On this day in music history: May 2, 2009 - A world record is set for the highest amount paid for a single record when a copy the ultra rare Motown 45 “Do I Love You (Indeed I Do)” by Frank Wilson goes for £25,742, ($38,378) to an anonymous collector. Previously owned by Kenny Burrell of Fife, Scotland, the unreleased 45 is one of only two original copies known to exist. The song is recorded in 1965 while Wilson is a staff songwriter and producer at Motown. Berry Gordy hears the record, and is impressed by Wilson’s rendition of the song. Wanting to discourage producers at the label from becoming recording artists also, Gordy asks Wilson what he wishes to do more. When Wilson chooses songwriting and producing, the records release is cancelled (originally scheduled for issue on December 23, 1965), and all but a few copies are destroyed. The remaining copies are stored in Motown’s archives. The track is reassigned to singer Chris Clark whose version is scheduled to be released on Motown’s V.I.P. imprint in August of 1967, but it too is canceled. Two different mixes of Clark’s version is released on the compilation albums “Tamla Motown Connoisseurs” and “A Cellarful Of Motown” in the early 2000’s. In the meantime, a copy of Wilson’s original version surfaces in the late 70’s, becoming a huge underground hit on the British Northern Soul club scene.

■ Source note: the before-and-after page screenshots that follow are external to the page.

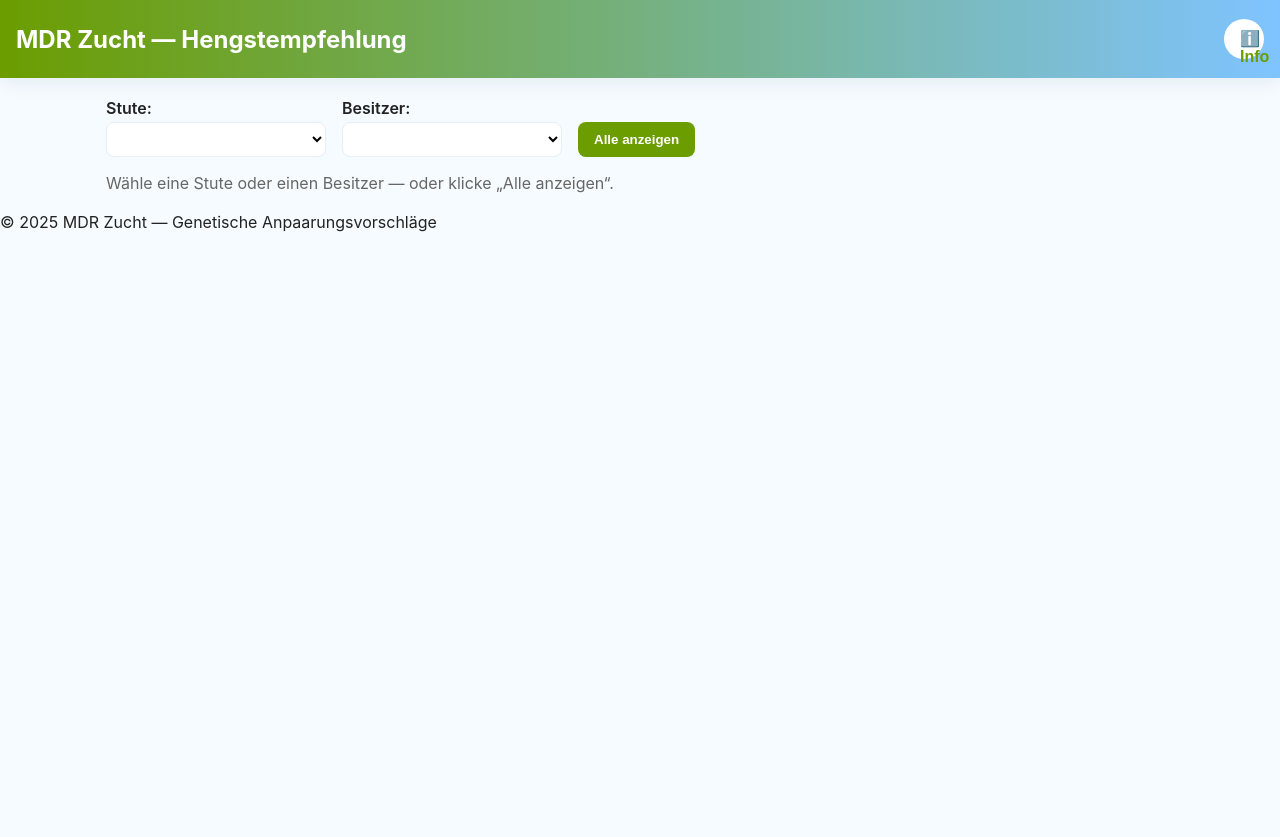
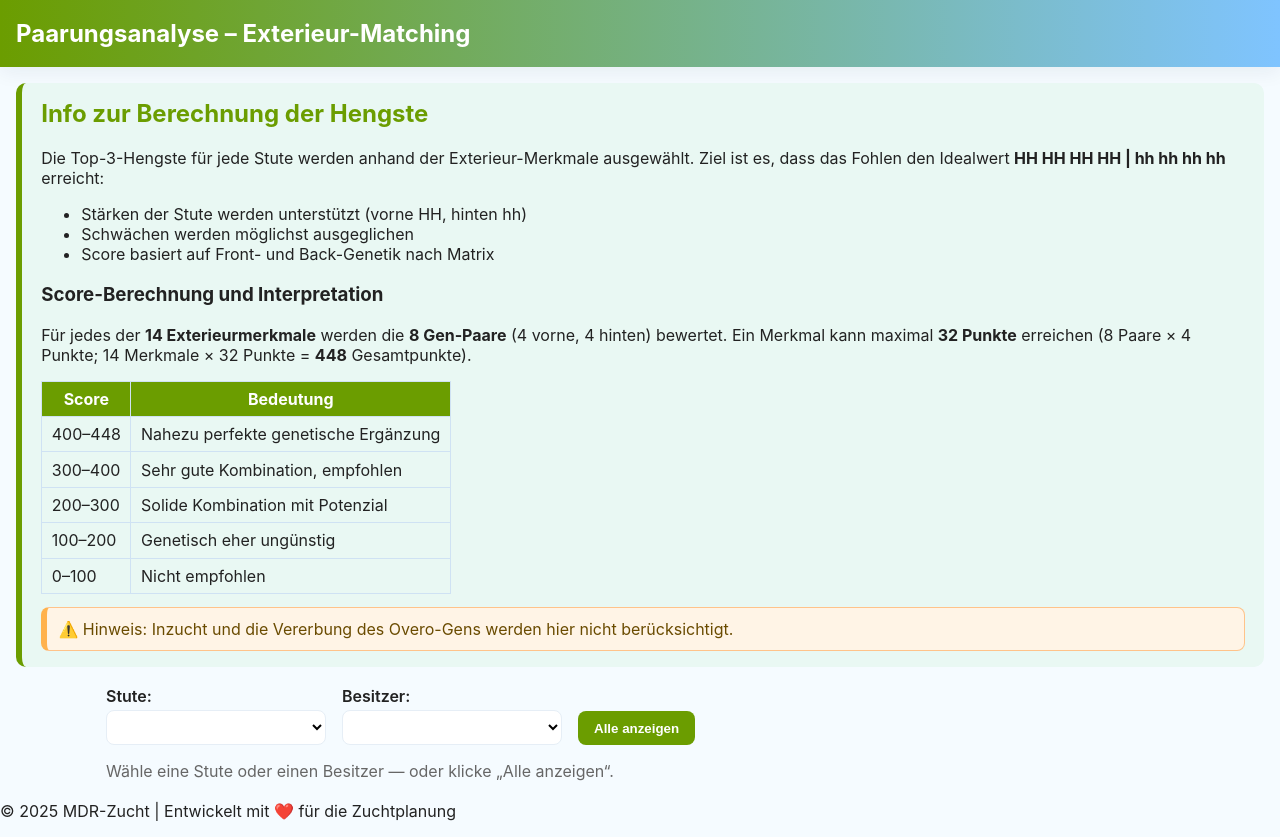
Before and after one commit to Nawira4330/MDR-Pferdezucht, a plain HTML site: page index.html in a window 1280 px wide. Before the commit the page ends 800 px from the top, so only its background shows below. Drawn offline with Linux system fonts and the light colour scheme; no server answers.

Commit message:
Update title and content in index.html

```diff
--- a/index.html
+++ b/index.html
@@ -3,16 +3,16 @@
 <head>
   <meta charset="UTF-8" />
   <meta name="viewport" content="width=device-width, initial-scale=1" />
-  <title>MDR Zucht — Top-3 Hengste pro Stute</title>
+  <title>Paarungsanalyse – Exterieur-Matching</title>
   <link rel="stylesheet" href="style.css" />
 </head>
 <body>
   <header class="site-header">
-    <h1>MDR Zucht — Hengstempfehlung</h1>
-    <button id="infoToggle" class="info-button" aria-expanded="false" aria-controls="infoBox">ℹ️ Info</button>
+    <h1>Paarungsanalyse – Exterieur-Matching</h1>
   </header>
 
-  <section id="infoBox" class="info-box" hidden>
+  <!-- Infofenster dauerhaft sichtbar -->
+  <section id="infoBox" class="info-box">
     <div class="info-content">
       <h2>Info zur Berechnung der Hengste</h2>
       <p>
@@ -23,15 +23,13 @@
       <ul>
         <li>Stärken der Stute werden unterstützt (vorne HH, hinten hh)</li>
         <li>Schwächen werden möglichst ausgeglichen</li>
-        <li>Score basiert auf Front- und Back-Genetik nach Matrix (siehe unten)</li>
+        <li>Score basiert auf Front- und Back-Genetik nach Matrix</li>
       </ul>
 
       <h3>Score-Berechnung und Interpretation</h3>
       <p>
-        Für jedes der <strong>14 Exterieurmerkmale</strong> (Kopf, Gebiss, Hals, Halsansatz,
-        Widerrist, Schulter, Brust, Rückenlinie, Rückenlänge, Kruppe, Beinwinkelung, Beinstellung,
-        Fesseln, Hufe) werden die <strong>8 Gen-Paare</strong> (4 vorne, 4 hinten) bewertet.
-        Ein Merkmal kann maximal <strong>32 Punkte</strong> erreichen
+        Für jedes der <strong>14 Exterieurmerkmale</strong> werden die <strong>8 Gen-Paare</strong> (4 vorne, 4 hinten)
+        bewertet. Ein Merkmal kann maximal <strong>32 Punkte</strong> erreichen
         (8 Paare × 4 Punkte; 14 Merkmale × 32 Punkte = <strong>448</strong> Gesamtpunkte).
       </p>
 
@@ -71,7 +69,7 @@
   </main>
 
   <footer>
-    <p>© 2025 MDR Zucht — Genetische Anpaarungsvorschläge</p>
+    <p>© 2025 MDR-Zucht | Entwickelt mit ❤️ für die Zuchtplanung</p>
   </footer>
 
   <script src="app.js"></script>
```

It is briefly reissued on the Tamla/Motown label in 1979, again in 2004, and a bootleg repress in 2014 with an instrumental version on the B-side. “Do I Love You (Indeed I Do)” is considered the “holy grail” by collectors of UK Northern Soul records.